David Michael Slater is a word whiz. When he isn’t teaching school aged tweens and teens, he’s writing picture books, chapter books, and books for the tween, teen, and adult market. This post looks at his books written for his youngest fans.
Puns, idioms, wordplay, oh my!
On the very first page of Battle of the Books, Jeff
(Illustrator), Slater introduces a
mystery novel and Paige, a romance novel both new to the library. The mystery
book approaches Paige and says, “Wait till everyone checks you out!” On the
next page a book dressed with tweed hat and pipe tells the newcomers, “I’m afraid this
library is all booked up” and the
reader knows this book will Ebbeler with wordplay. be filled
When One forgets how to count past six in Seven Ate Nine,
Besides fun wordplay, kids take away important messages from Slater’s stories filled with humor and emotion.
(Illustrator). Steve Cowden
Everyone deals with problems because “nobody is perfect.”
Jacques & Spock, Debbie Tilley (Illustrator).
Slater writes from a child’s point of view masterfully using imagination
How would a young nonreader treat a book? In The Boy & the Book: [a wordless story], Bob Kolar (Illustrator), Slater’s character drags, tears, and tosses his favorite book at the library like a toy. Each time the boy returns the battered book hides from him. How does the character need to change, so he interacts appropriately with the book? He must learn what books are for.

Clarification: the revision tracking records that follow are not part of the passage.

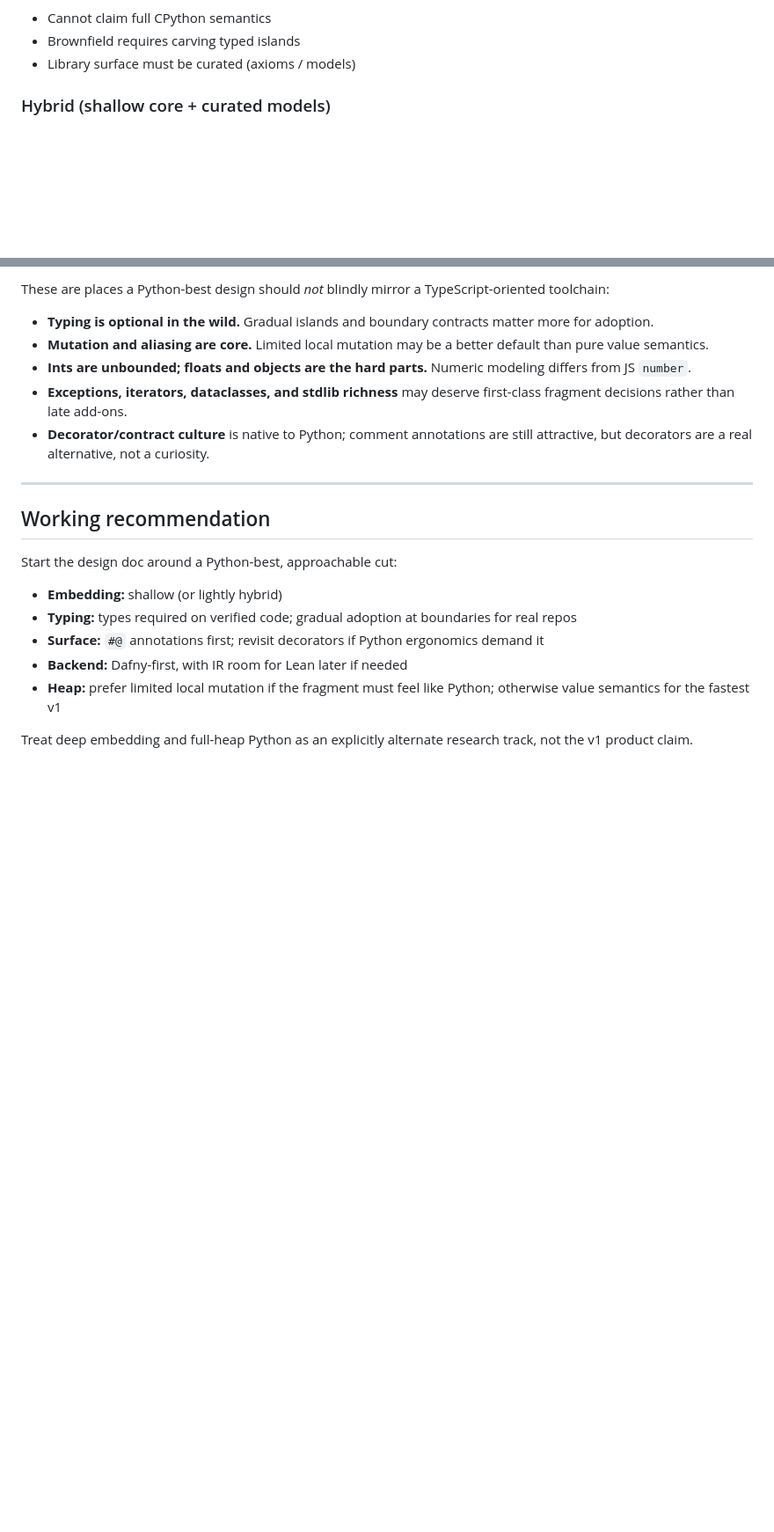
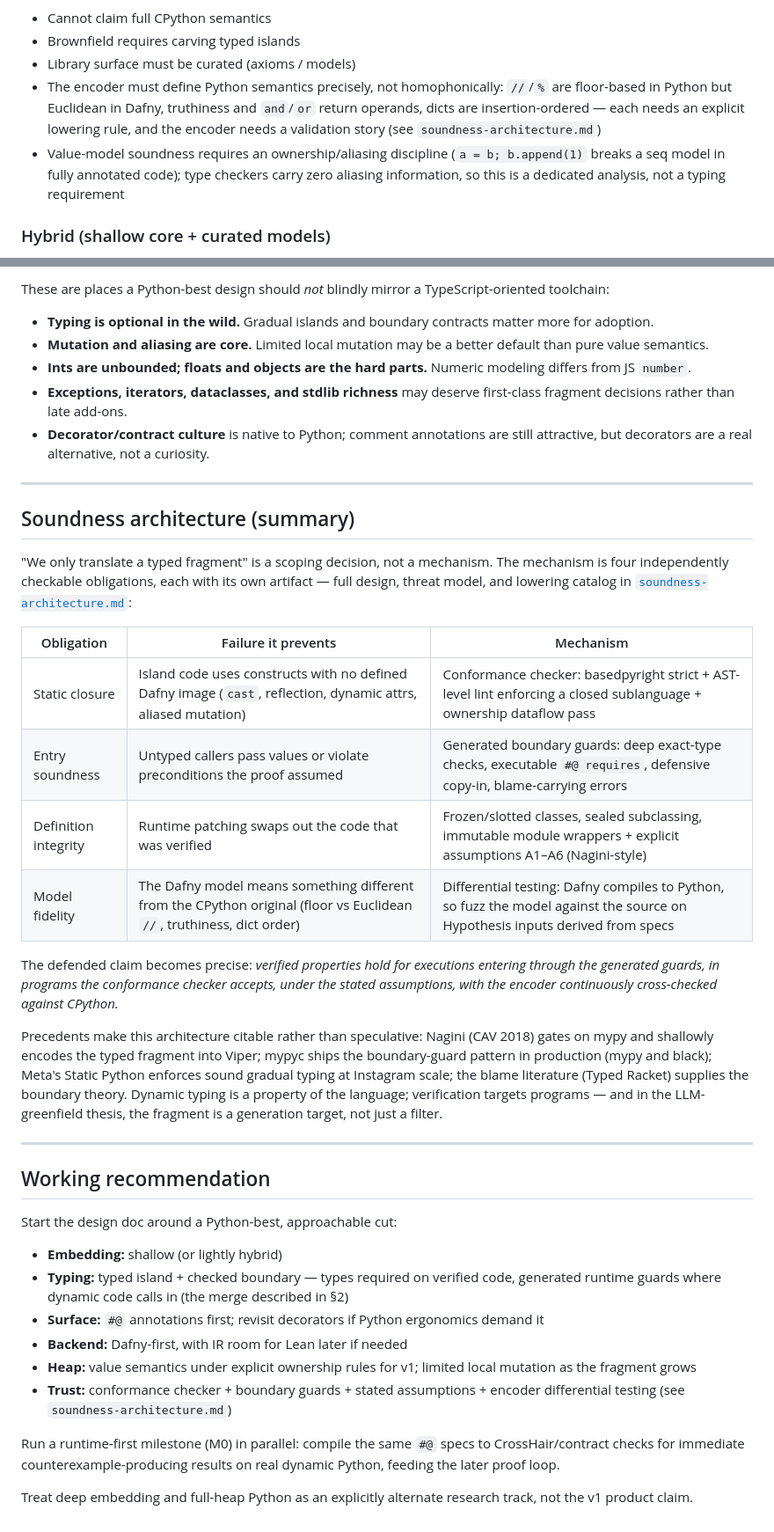
Before and after one commit to astrio-labs/veripy, a Markdown page: approach-tradeoffs.md, 2 parts joined by grey strips. Shown at 88% size. Drawn GitHub-style; blank space fills up the shorter version.

```diff
--- a/approach-tradeoffs.md
+++ b/approach-tradeoffs.md
@@ -43,6 +43,8 @@ Choose a typed Python subset and lower it syntactically into prover constructs (
 - Cannot claim full CPython semantics
 - Brownfield requires carving typed islands
 - Library surface must be curated (axioms / models)
+- The encoder must define Python semantics precisely, not homophonically: `//`/`%` are floor-based in Python but Euclidean in Dafny, truthiness and `and`/`or` return operands, dicts are insertion-ordered — each needs an explicit lowering rule, and the encoder needs a validation story (see `soundness-architecture.md`)
+- Value-model soundness requires an ownership/aliasing discipline (`a = b; b.append(1)` breaks a seq model in fully annotated code); type checkers carry zero aliasing information, so this is a dedicated analysis, not a typing requirement
 
 ### Hybrid (shallow core + curated models)
 
@@ -408,14 +417,34 @@ These are places a Python-best design should *not* blindly mirror a TypeScript-o
 
 ---
 
+## Soundness architecture (summary)
+
+"We only translate a typed fragment" is a scoping decision, not a mechanism. The mechanism is four independently checkable obligations, each with its own artifact — full design, threat model, and lowering catalog in [`soundness-architecture.md`](soundness-architecture.md):
+
+| Obligation | Failure it prevents | Mechanism |
+| --- | --- | --- |
+| Static closure | Island code uses constructs with no defined Dafny image (`cast`, reflection, dynamic attrs, aliased mutation) | Conformance checker: basedpyright strict + AST-level lint enforcing a closed sublanguage + ownership dataflow pass |
+| Entry soundness | Untyped callers pass values or violate preconditions the proof assumed | Generated boundary guards: deep exact-type checks, executable `#@ requires`, defensive copy-in, blame-carrying errors |
+| Definition integrity | Runtime patching swaps out the code that was verified | Frozen/slotted classes, sealed subclassing, immutable module wrappers + explicit assumptions A1–A6 (Nagini-style) |
+| Model fidelity | The Dafny model means something different from the CPython original (floor vs Euclidean `//`, truthiness, dict order) | Differential testing: Dafny compiles to Python, so fuzz the model against the source on Hypothesis inputs derived from specs |
+
+The defended claim becomes precise: *verified properties hold for executions entering through the generated guards, in programs the conformance checker accepts, under the stated assumptions, with the encoder continuously cross-checked against CPython.*
+
+Precedents make this architecture citable rather than speculative: Nagini (CAV 2018) gates on mypy and shallowly encodes the typed fragment into Viper; mypyc ships the boundary-guard pattern in production (mypy and black); Meta's Static Python enforces sound gradual typing at Instagram scale; the blame literature (Typed Racket) supplies the boundary theory. Dynamic typing is a property of the language; verification targets programs — and in the LLM-greenfield thesis, the fragment is a generation target, not just a filter.
+
+---
+
 ## Working recommendation
 
 Start the design doc around a Python-best, approachable cut:
 
 - **Embedding:** shallow (or lightly hybrid)
-- **Typing:** types required on verified code; gradual adoption at boundaries for real repos
+- **Typing:** typed island + checked boundary — types required on verified code, generated runtime guards where dynamic code calls in (the merge described in §2)
 - **Surface:** `#@` annotations first; revisit decorators if Python ergonomics demand it
 - **Backend:** Dafny-first, with IR room for Lean later if needed
-- **Heap:** prefer limited local mutation if the fragment must feel like Python; otherwise value semantics for the fastest v1
+- **Heap:** value semantics under explicit ownership rules for v1; limited local mutation as the fragment grows
+- **Trust:** conformance checker + boundary guards + stated assumptions + encoder differential testing (see `soundness-architecture.md`)
+
+Run a runtime-first milestone (M0) in parallel: compile the same `#@` specs to CrossHair/contract checks for immediate counterexample-producing results on real dynamic Python, feeding the later proof loop.
 
 Treat deep embedding and full-heap Python as an explicitly alternate research track, not the v1 product claim.
```
Also changed, not shown: other parts of approach-tradeoffs.md (+9 -2 lines), soundness-architecture.md (added, +303 -0 lines).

In The Ring Bear: A Rascally Wedding Adventure, S. G. Brooks, (Illustrator), a young
More picture books by David Michael Slater:
Slater’s books are wonderful mentor texts to study how he uses language, theme, and character arc to write books that appeal to audiences of all ages.